MATERIAL PROVIDED:
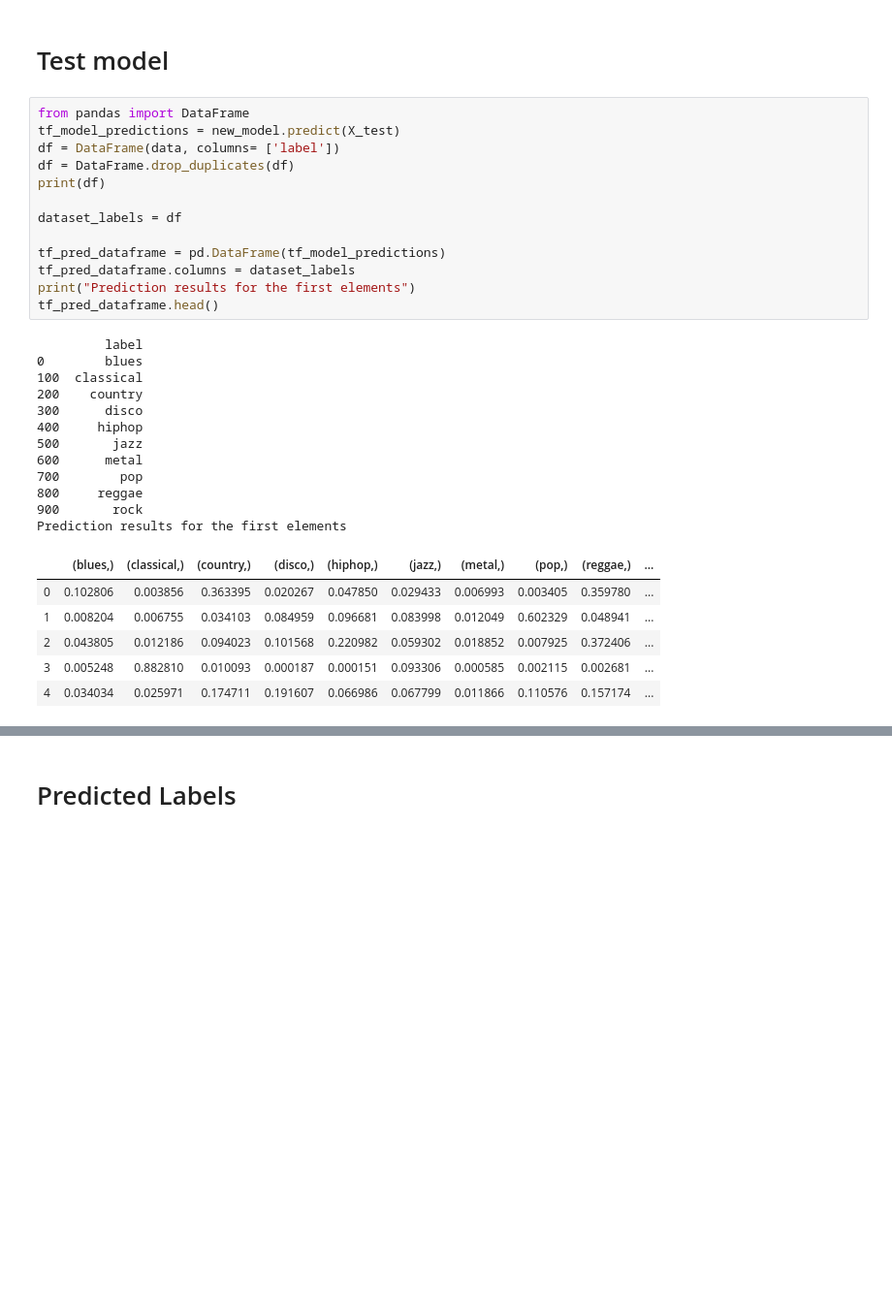
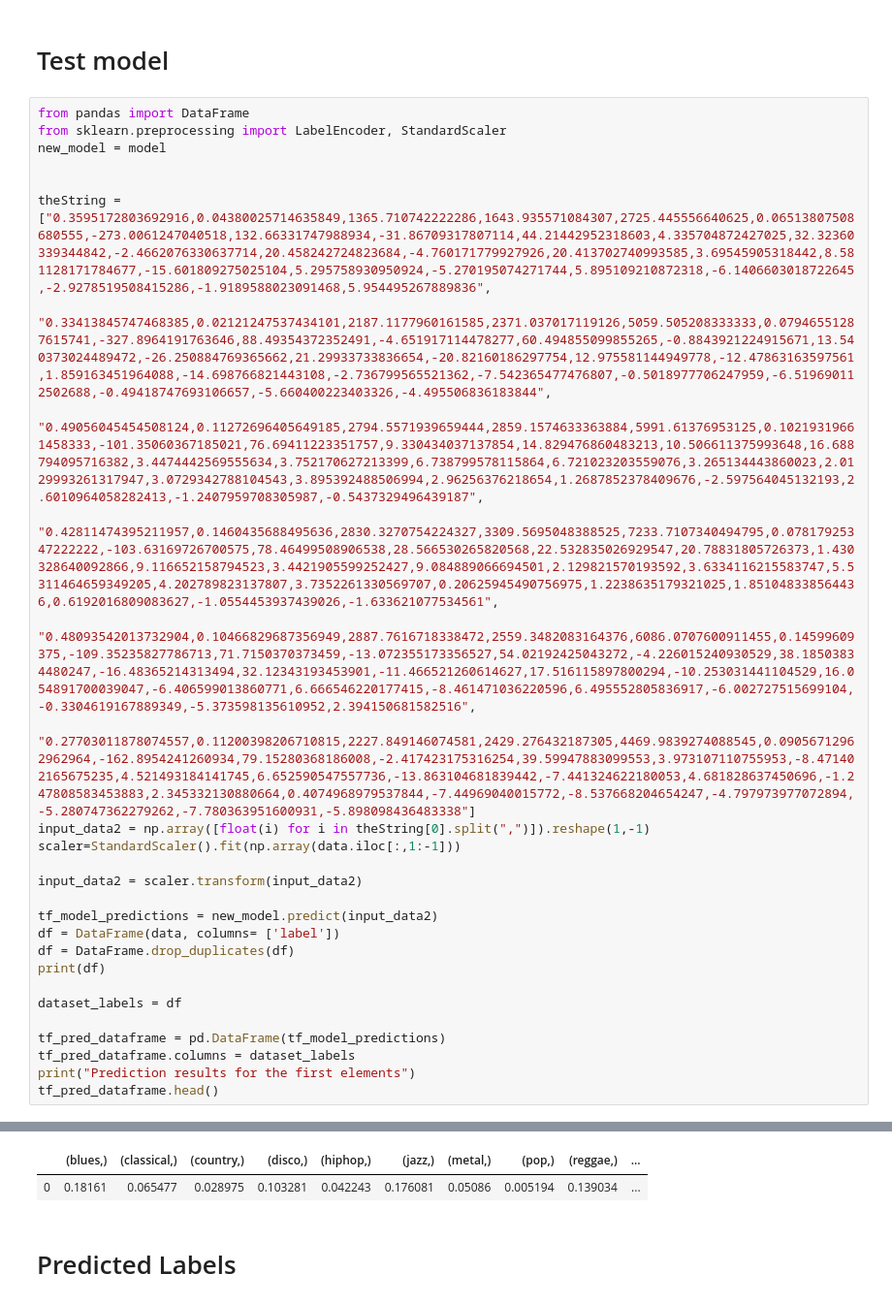
Before and after one commit to rohanbojja/audient, a Jupyter notebook: build.ipynb, the cells around one changed output, grey strips where cells are left out. Shown: that part at 97% size. Drawn from its saved outputs; the diff is of its cells as text; blank space fills up the shorter version.

```diff
--- a/build.ipynb
+++ b/build.ipynb
@@ -190,35 +196,32 @@ new_model = tf.keras.models.load_model(loc,
 custom_objects={'KerasLayer':hub.KerasLayer})
 # %% [markdown]
 # Test model
-# %%
-from pandas import DataFrame
-tf_model_predictions = new_model.predict(X_test)
-df = DataFrame(data, columns= ['label'])
-df = DataFrame.drop_duplicates(df)
-print(df)
-
-dataset_labels = df
-
-tf_pred_dataframe = pd.DataFrame(tf_model_predictions)
-tf_pred_dataframe.columns = dataset_labels
-print("Prediction results for the first elements")
-tf_pred_dataframe.head()
-# %% [output]
-         label
-0        blues
-100  classical
-200    country
-300      disco
-400     hiphop
-500       jazz
-600      metal
-700        pop
-800     reggae
-900       rock
-Prediction results for the first elements
-|  | (blues,) | (classical,) | (country,) | (disco,) | (hiphop,) | (jazz,) | (metal,) | (pop,) | (reggae,) | ... |
-| 0 | 0.102806 | 0.003856 | 0.363395 | 0.020267 | 0.047850 | 0.029433 | 0.006993 | 0.003405 | 0.359780 | ... |
-| 1 | 0.008204 | 0.006755 | 0.034103 | 0.084959 | 0.096681 | 0.083998 | 0.012049 | 0.602329 | 0.048941 | ... |
-| 2 | 0.043805 | 0.012186 | 0.094023 | 0.101568 | 0.220982 | 0.059302 | 0.018852 | 0.007925 | 0.372406 | ... |
-| 3 | 0.005248 | 0.882810 | 0.010093 | 0.000187 | 0.000151 | 0.093306 | 0.000585 | 0.002115 | 0.002681 | ... |
-| 4 | 0.034034 | 0.025971 | 0.174711 | 0.191607 | 0.066986 | 0.067799 | 0.011866 | 0.110576 | 0.157174 | ... |
+# %%
+from pandas import DataFrame
+from sklearn.preprocessing import LabelEncoder, StandardScaler
+new_model = model
+
+
+theString = ["0.3595172803692916,0.04380025714635849,1365.710742222286,1643.935571084307,2725.445556640625,0.06513807508680555,-273.0061247040518,132.66331747988934,-31.86709317807114,44.21442952318603,4.335704872427025,32.32360339344842,-2.4662076330637714,20.458242724823684,-4.760171779927926,20.413702740993585,3.69545905318442,8.581128171784677,-15.601809275025104,5.295758930950924,-5.270195074271744,5.895109210872318,-6.1406603018722645,-2.9278519508415286,-1.9189588023091468,5.954495267889836",
+            "0.33413845747468385,0.02121247537434101,2187.1177960161585,2371.037017119126,5059.505208333333,0.07946551287615741,-327.8964191763646,88.49354372352491,-4.651917114478277,60.494855099855265,-0.8843921224915671,13.540373024489472,-26.250884769365662,21.29933733836654,-20.82160186297754,12.975581144949778,-12.47863163597561,1.859163451964088,-14.698766821443108,-2.736799565521362,-7.542365477476807,-0.5018977706247959,-6.519690112502688,-0.49418747693106657,-5.660400223403326,-4.495506836183844",
+            "0.49056045454508124,0.11272696405649185,2794.5571939659444,2859.1574633363884,5991.61376953125,0.10219319661458333,-101.35060367185021,76.69411223351757,9.330434037137854,14.829476860483213,10.506611375993648,16.688794095716382,3.4474442569555634,3.752170627213399,6.738799578115864,6.721023203559076,3.265134443860023,2.0129993261317947,3.0729342788104543,3.895392488506994,2.96256376218654,1.2687852378409676,-2.597564045132193,2.6010964058282413,-1.2407959708305987,-0.5437329496439187",
+            "0.42811474395211957,0.1460435688495636,2830.3270754224327,3309.5695048388525,7233.7107340494795,0.07817925347222222,-103.63169726700575,78.46499508906538,28.566530265820568,22.532835026929547,20.78831805726373,1.430328640092866,9.116652158794523,3.4421905599252427,9.084889066694501,2.129821570193592,3.6334116215583747,5.5311464659349205,4.202789823137807,3.7352261330569707,0.20625945490756975,1.2238635179321025,1.851048338564436,0.6192016809083627,-1.0554453937439026,-1.633621077534561",
+            "0.48093542013732904,0.10466829687356949,2887.7616718338472,2559.3482083164376,6086.0707600911455,0.14599609375,-109.35235827786713,71.7150370373459,-13.072355173356527,54.02192425043272,-4.226015240930529,38.18503834480247,-16.48365214313494,32.12343193453901,-11.466521260614627,17.516115897800294,-10.253031441104529,16.054891700039047,-6.406599013860771,6.666546220177415,-8.461471036220596,6.495552805836917,-6.002727515699104,-0.3304619167889349,-5.373598135610952,2.394150681582516",
+            "0.27703011878074557,0.11200398206710815,2227.849146074581,2429.276432187305,4469.9839274088545,0.09056712962962964,-162.8954241260934,79.15280368186008,-2.417423175316254,39.59947883099553,3.973107110755953,-8.471402165675235,4.521493184141745,6.652590547557736,-13.863104681839442,-7.441324622180053,4.681828637450696,-1.247808583453883,2.345332130880664,0.4074968979537844,-7.44969040015772,-8.537668204654247,-4.797973977072894,-5.280747362279262,-7.780363951600931,-5.898098436483338"]
+input_data2 = np.array([float(i) for i in theString[0].split(",")]).reshape(1,-1)
+scaler=StandardScaler().fit(np.array(data.iloc[:,1:-1]))
+
+input_data2 = scaler.transform(input_data2)
+
+tf_model_predictions = new_model.predict(input_data2)
+df = DataFrame(data, columns= ['label'])
+df = DataFrame.drop_duplicates(df)
+print(df)
+
+dataset_labels = df
+
+tf_pred_dataframe = pd.DataFrame(tf_model_predictions)
+tf_pred_dataframe.columns = dataset_labels
+print("Prediction results for the first elements")
+tf_pred_dataframe.head()
+# %% [output]
@@ -225,3 +240,5 @@ Prediction results for the first elements
+|  | (blues,) | (classical,) | (country,) | (disco,) | (hiphop,) | (jazz,) | (metal,) | (pop,) | (reggae,) | ... |
+| 0 | 0.18161 | 0.065477 | 0.028975 | 0.103281 | 0.042243 | 0.176081 | 0.05086 | 0.005194 | 0.139034 | ... |
 # %% [markdown]
 # Predicted Labels
 # %%
```
Also changed, not shown: parts of 14 cells of this notebook, 7 other files.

ABOUT THIS TASK: Copy every line in the records above that contains the word "changed".

EXERCISE RESULT:
Before and after one commit to rohanbojja/audient, a Jupyter notebook: build.ipynb, the cells around one changed output, grey strips where cells are left out. Shown: that part at 97% size. Drawn from its saved outputs; the diff is of its cells as text; blank space fills up the shorter version.
Also changed, not shown: parts of 14 cells of this notebook, 7 other files.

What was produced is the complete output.